A look into the pre-COVID-19 word of Karen McDonald, director of the Debbie Allen Dance Academy
The stench of hard work floats through the air as you open the doors. Loud radio hits, contrasted with the ever classical Swan Lake, penetrates your ears. Dancers madly dash around you and you are immediately swallowed into the world of the Debbie Allen Dance Academy.
The current director of the DADA is Karen McDonald. McDonald enters a room and her energy possesses an indescribable strength. Her students leave her classes soaked in sweat and grinning.
At 60 years old Mcdonald doesn’t look a day over 45. She has been a vegetarian for 42 years. Being the busy woman she is, McDonald swears by her morning routine.
“I meditate every day twice a day,” says McDonald. “I use a chi machine that energizes your body.”
Mcdonald splits her time between colleges and the DADA. Her routine is different every day.
“On some days I go to the college, the high school, the studio and others I go to high school and the studio.” McDonald shares. “I always end up at the studio every day.”
The Debbie Allen Dance Academy has cultivated talent since its doors first opened in 2000. The studio was opened by one of the major forces in the dance world: Debbie Allen. Allen’s work in the entertainment community has earned her many accolades including a Golden Globe and a few Emmys.
Tucked away between Hotville Chicken and the Taco Bell at the Baldwin Hills/Crenshaw mall, DADA is a colorful haven for their students.
“My favorite part of working with students in L.A. is giving back to the community” McDonald says. “I love teaching, I love seeing someone come in at 4 o’clock and be completely transformed by 5:30. I like to see young people get to know themselves through the arts.”
Walking into the studio there is a burst of blue and orange. Dancers flit and flutter through the hallways in brightly colored leotards.
Different from the stereotypical competitive dance scene, where silent students typically stretch privately, the DADA students bustle noisily through the studio. They chat about dance, music and even Tik Toks.
The whirlwind comes to a stop when Karen McDonald enters the space. The woman’s presence is powerful among her dancers.
“My favorite part of being a student here is [that] the teachers are awesome,” says 11-year-old DADA student Cadence Murray. “They work you to the bone, but it’s a good thing.”
Murray is a part of the Red Birds group at DADA. As a Red Bird Murray, was handpicked by Debbie Allen, she is expected to attend six to eight classes a week.
“It was my teachers that thoroughly inspired me,” Mcdonald says. “They pushed me and encouraged me, taught us life skills.”
McDonald began dancing at 11. After watching a performance of renowned dance company Alvin Ailey when she was 13, she knew she was going to be a dancer for the rest of her life. She moved to New York after high school and started working professionally.
McDonald’s career has been magnificent. She worked with Michael Jackson on the iconic Thriller video and was handpicked by Beyonce to be the face of the Ivy Park 2017-2018 campaign.
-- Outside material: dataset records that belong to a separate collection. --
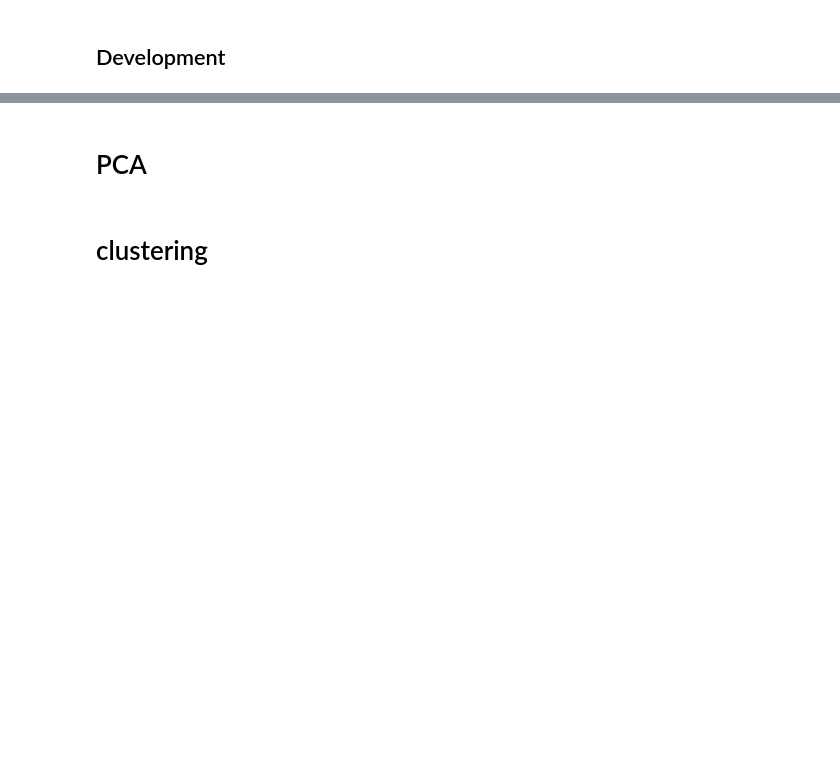
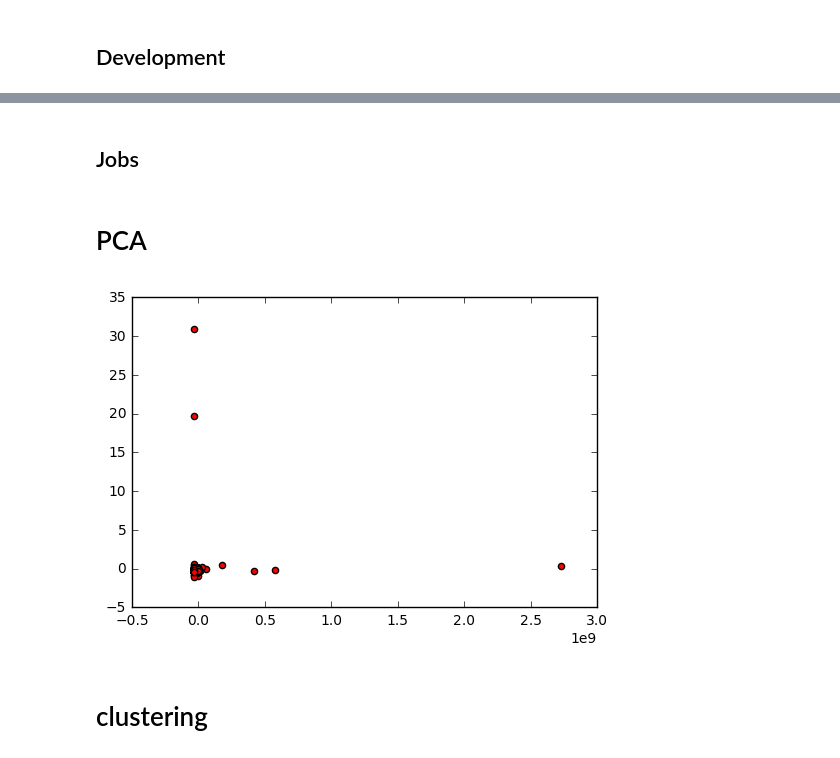
Before and after one commit to Tewi/Proyecto-Mineria-de-Datos, a Jupyter notebook: Proyecto_Data_Mining.ipynb, the cells around one changed output, grey strips where cells are left out. Drawn from its saved outputs; the diff is of its cells as text; code cells hidden in the pictures; blank space fills up the shorter version.

```diff
--- a/Proyecto_Data_Mining.ipynb
+++ b/Proyecto_Data_Mining.ipynb
@@ -131,15 +144,20 @@ outliers3 = [u'Arab World', u'Sub-Saharan Africa',
              u'East Asia & Pacific',u'East Asia & Pacific (excluding high income)',
              u'Lower middle income',u'South Asia']
 
+outliers4 = [u'IDA & IBRD total', u'IDA blend', u'IDA only', u'IDA total']
+
 for out in outliers1:
     xdata = xdata[xdata['Country Name'] != out]
-
+    d_2016 = d_2016[d_2016['Country Name'] != out]
 for out in outliers2:
     xdata = xdata[xdata['Country Name'] != out]
-
+    d_2016 = d_2016[d_2016['Country Name'] != out]
 for out in outliers3:
     xdata = xdata[xdata['Country Name'] != out]
-
-paises = xdata['Country Name'].values.tolist()
-
+    d_2016 = d_2016[d_2016['Country Name'] != out]
+for out in outliers4:
+    xdata = xdata[xdata['Country Name'] != out]
+    d_2016 = d_2016[d_2016['Country Name'] != out]
+#paises = xdata['Country Name'].values.tolist()
+paises = d_2016['Country Name'].values.tolist()
 #xdata.head()
@@ -145,0 +168,14 @@ paises = xdata['Country Name'].values.tolist()
+# %%
+d_2016_n = d_2016
+for k in range(2,len(d_2016.keys())):
+
+    llave = d_2016.keys()[k]
+    valores = d_2016[llave]
+
+    #Normalización
+    xmax = np.nanmax(valores)[0]
+    #pdb.set_trace()
+    if not np.isnan(xmax) and xmax>1.0:
+            d_2016_n[llave] = d_2016[llave]/xmax
+
+d_2016_n.head()
@@ -303,3 +406,5 @@ plt.show()
+# %% [markdown]
+## Jobs
 # %%
 from sklearn.manifold import TSNE
 X = vectors
@@ -312,23 +417,25 @@ plt.show()
 # %%
 from mpl_toolkits.mplot3d import Axes3D
 from sklearn import decomposition
 from sklearn import datasets
 
 np.random.seed(5)
 
 centers = [[1, 1], [-1, -1], [1, -1]]
 
 X = tot
-pca = decomposition.PCA(n_components=3)
+pca = decomposition.PCA(n_components=2)
 pca.fit(X)
 X = pca.transform(X)
 
 
 plt.scatter(X[:, 0], X[:, 1], c="r", cmap=plt.cm.spectral,
            edgecolor='k')
 
 
 plt.show()
+# %% [output]
+[figure, added]
 # %% [markdown]
 # clustering
 # %%
```
Also changed, not shown: parts of 36 cells of this notebook.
“I had no idea when the campaign came out it would be such a big campaign” chuckles McDonald. “I’ve gotten so many jobs from that one campaign.”
During her years as a professional dancer, McDonald always vowed to give back to young dancers what she was given from her teachers.
Day to day work for McDonald includes carrying out the wishes of artistic director Debbie Allen. Planning performances, lecture demonstrations, outreach programs and teaching are a couple of the other responsibilities of McDonald.
“My favorite performance has been when we went to the White House to perform for Michelle Obama during Black History Month.” says 17-year-old DADA dancer Kendall Dennis. “[McDonald] definitely pushes you..she is always on your case, especially if you are one of her top students.”
McDonald has made a priority of keeping in touch with her students after they move on from the DADA. She and her alumni have a group chat that they update every Tuesday.
“We call it ‘Super Tuesday,’” McDonald says with a glint in her eye. “Everybody just checks in and we talk about what we should be thinking about to expand and move our art along.”
When you leave McDonald a voicemail, her character shines through with the final sentence of her message.
“Rember, be kind to someone…kindness always comes back to you”